*Assignment:* Go through the records that follow and tally the lines with "page" in them; answer with the number alone.

*Provided records:*

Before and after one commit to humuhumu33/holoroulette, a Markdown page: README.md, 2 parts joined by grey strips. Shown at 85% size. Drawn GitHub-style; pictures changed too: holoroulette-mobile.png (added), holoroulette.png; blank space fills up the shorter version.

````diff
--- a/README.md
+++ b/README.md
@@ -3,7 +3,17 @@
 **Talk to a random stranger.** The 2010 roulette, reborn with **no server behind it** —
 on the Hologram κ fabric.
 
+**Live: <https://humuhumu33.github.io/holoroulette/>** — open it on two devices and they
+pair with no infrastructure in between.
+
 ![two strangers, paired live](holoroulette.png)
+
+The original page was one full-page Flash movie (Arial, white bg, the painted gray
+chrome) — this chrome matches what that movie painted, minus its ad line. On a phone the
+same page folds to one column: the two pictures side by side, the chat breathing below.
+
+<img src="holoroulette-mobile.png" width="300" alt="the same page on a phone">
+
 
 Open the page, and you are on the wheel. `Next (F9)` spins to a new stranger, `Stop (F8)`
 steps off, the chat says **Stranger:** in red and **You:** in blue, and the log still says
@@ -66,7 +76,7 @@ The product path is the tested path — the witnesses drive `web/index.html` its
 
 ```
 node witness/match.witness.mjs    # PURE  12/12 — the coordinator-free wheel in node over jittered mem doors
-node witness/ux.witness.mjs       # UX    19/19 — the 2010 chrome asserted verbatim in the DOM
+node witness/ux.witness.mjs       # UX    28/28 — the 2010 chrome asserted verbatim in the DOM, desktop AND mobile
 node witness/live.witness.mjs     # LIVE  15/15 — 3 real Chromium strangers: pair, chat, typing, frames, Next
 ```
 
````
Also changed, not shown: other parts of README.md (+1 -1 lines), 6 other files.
* * *
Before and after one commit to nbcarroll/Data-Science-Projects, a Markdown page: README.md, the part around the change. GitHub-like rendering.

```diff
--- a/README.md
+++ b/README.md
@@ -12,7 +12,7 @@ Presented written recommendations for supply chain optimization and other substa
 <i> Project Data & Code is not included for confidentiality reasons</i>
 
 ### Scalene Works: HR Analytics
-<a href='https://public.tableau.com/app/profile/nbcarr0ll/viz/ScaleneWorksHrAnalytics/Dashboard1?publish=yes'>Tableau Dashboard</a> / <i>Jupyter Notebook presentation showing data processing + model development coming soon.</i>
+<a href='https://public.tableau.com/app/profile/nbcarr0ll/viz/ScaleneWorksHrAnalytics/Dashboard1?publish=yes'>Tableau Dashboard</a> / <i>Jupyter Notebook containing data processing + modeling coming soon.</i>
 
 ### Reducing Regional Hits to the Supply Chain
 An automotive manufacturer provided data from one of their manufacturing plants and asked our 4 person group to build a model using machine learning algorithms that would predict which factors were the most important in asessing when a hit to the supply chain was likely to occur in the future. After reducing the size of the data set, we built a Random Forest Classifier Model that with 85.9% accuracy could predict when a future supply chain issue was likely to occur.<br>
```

*Written answer:* 6